He’s sure some of the most interesting wines are coming from petit châteaux in the Bordeaux côtes. A case in point is one of his wines by the glass – Château Lagrange Les Tours, a Bordeaux superieur from near Fronsac, supplied by Inverarity Vaults.
‘It’s a very honest wine,’ says Aubertel, who was impressed at just ‘how well it was drinking from the 2004 vintage’. He insists that he would have listed the wine on its taste alone, but also found it useful to meet the château’s owner (interestingly a Belgian incomer, rather than Bordelais native) who visited him in Edinburgh.
Another person to list Château Lagrange Les Tours is Nigel Fairclough, cellar master at The Devonshire Arms at Bolton Abbey in Yorkshire. His wine list has received numerous accolades and sells considerable volumes of Bordeaux. But he’s adamant that as people move up the list, clever selection and price are critical.
‘Look, I’ve got Château Fouread 2000 here. Great wine from Listrac-Moulis at £32. That’s great value. But what people really go for are the second wines. Tourelles de Longueville 2000 for £37.50. Carruades de Lafite 2000 for £55. We bought these early and mark them up reasonably. And people respond to that.’
Bordeaux is clearly making some excellent wines, at very attractive prices and in styles customers enjoy. But when it comes to selling itself, it remains in the Dark Ages. To achieve the success it deserves, Bordeaux needs to highlight the individual châteaux, individual sommeliers and individual initiatives.
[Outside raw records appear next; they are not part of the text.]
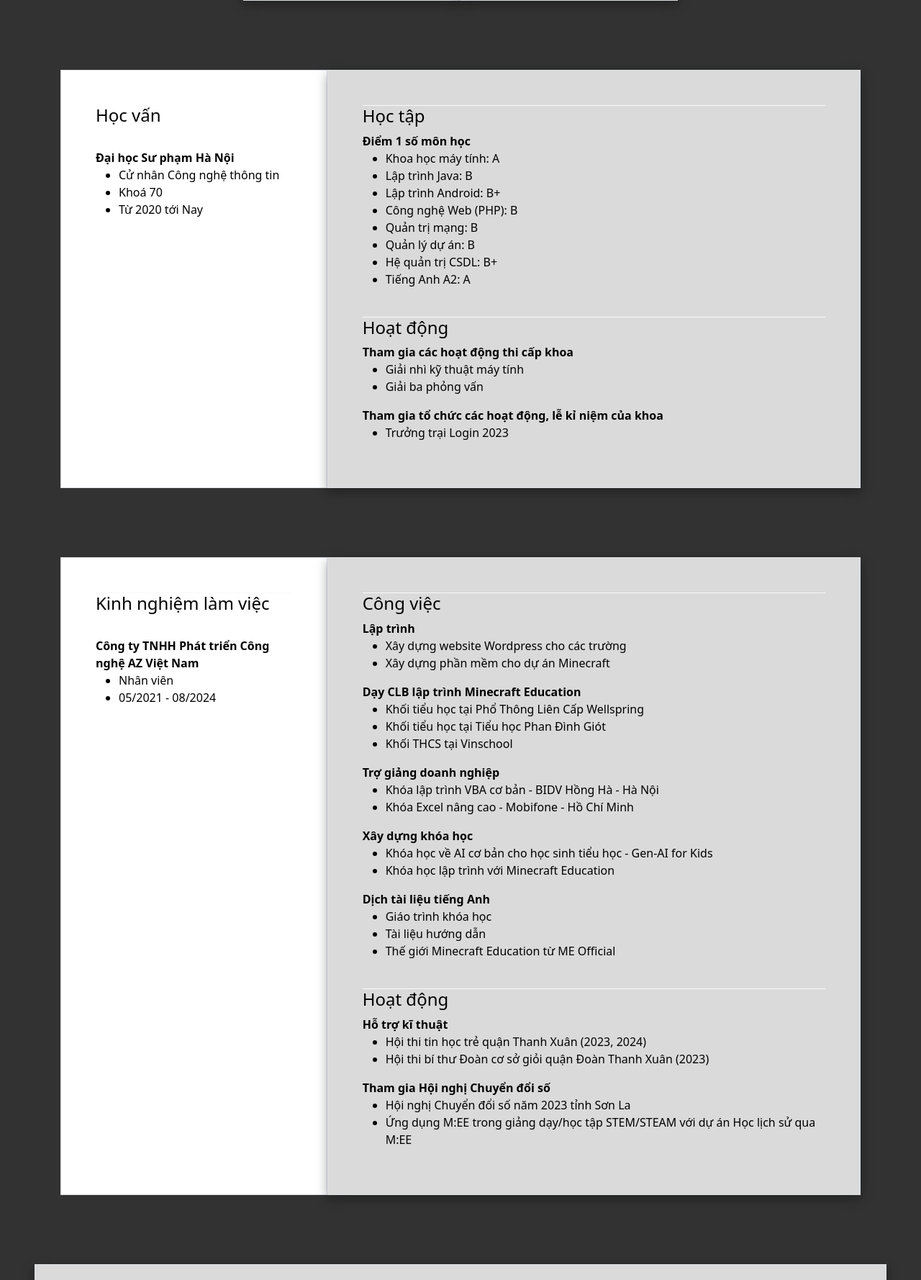
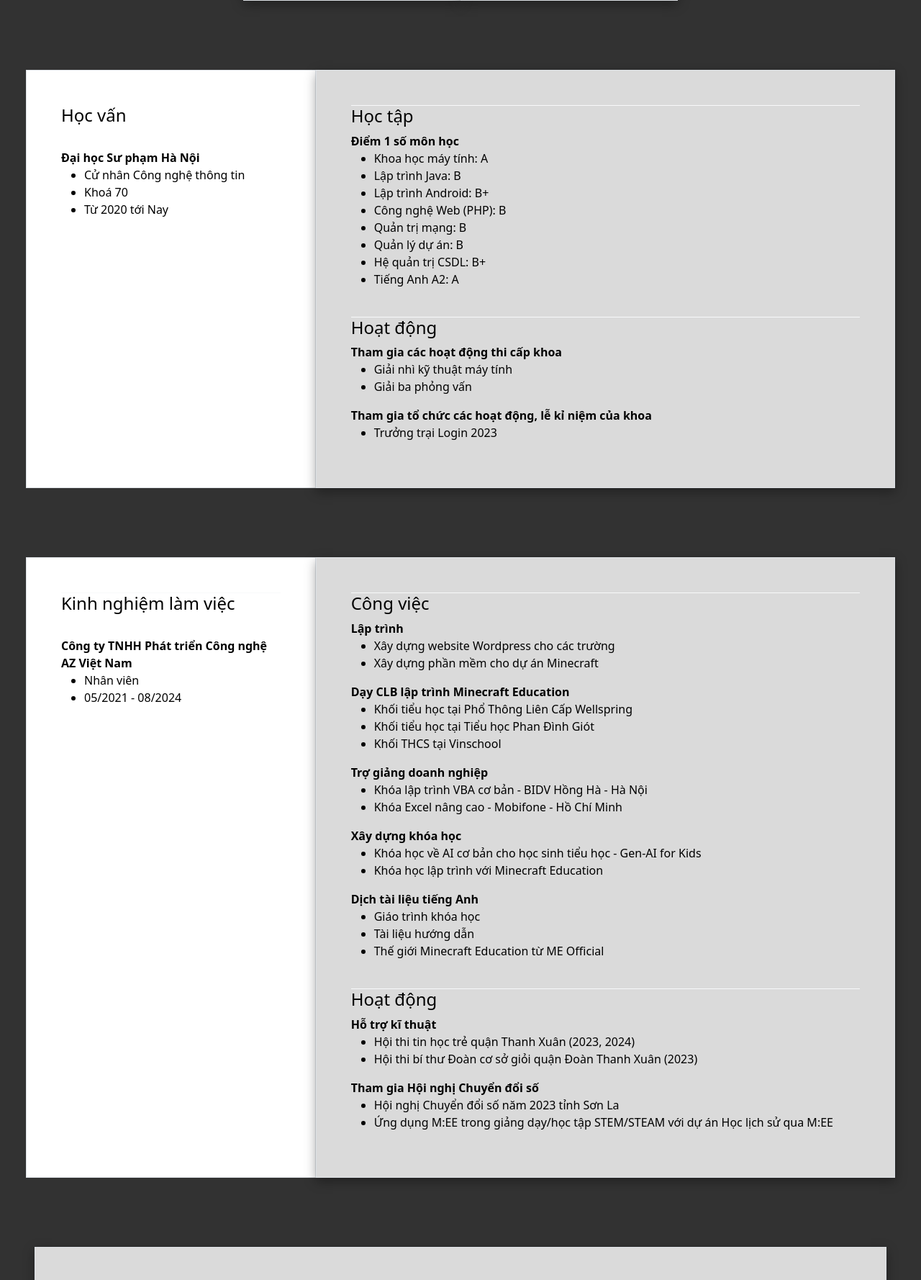
Before and after one commit to AnhDVCoder/AnhDVCoder.github.io, a plain HTML site: page index.html in a window 1280 px wide. Shown: the part 637-2415 px from the top of the page at 72% size. Drawn offline with nearby package versions, Linux system fonts and the light colour scheme.

Commit message:
Add files via upload
Cập nhật kích thước khung khi ở giao diện điện thoại

```diff
--- a/index.html
+++ b/index.html
@@ -162,7 +162,7 @@
         </div>
     </div> -->
 
-    <div class="p-5 mx-5">
+    <div class="p-5">
         <div class="row justify-content-center">
             <div class="col-md-4 bg-white border p-5">
                 <h4>Học vấn</h4>
@@ -207,7 +207,7 @@
         </div>
     </div>
 
-    <div class="p-5 mx-5">
+    <div class="p-5">
         <div class="row justify-content-center">
             <div class="col-md-4 bg-white border p-5">
                 <div class="border-bottom border-light"></div>
```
Surely that’s worth it for such a famous region that is finally delivering on quality, and value?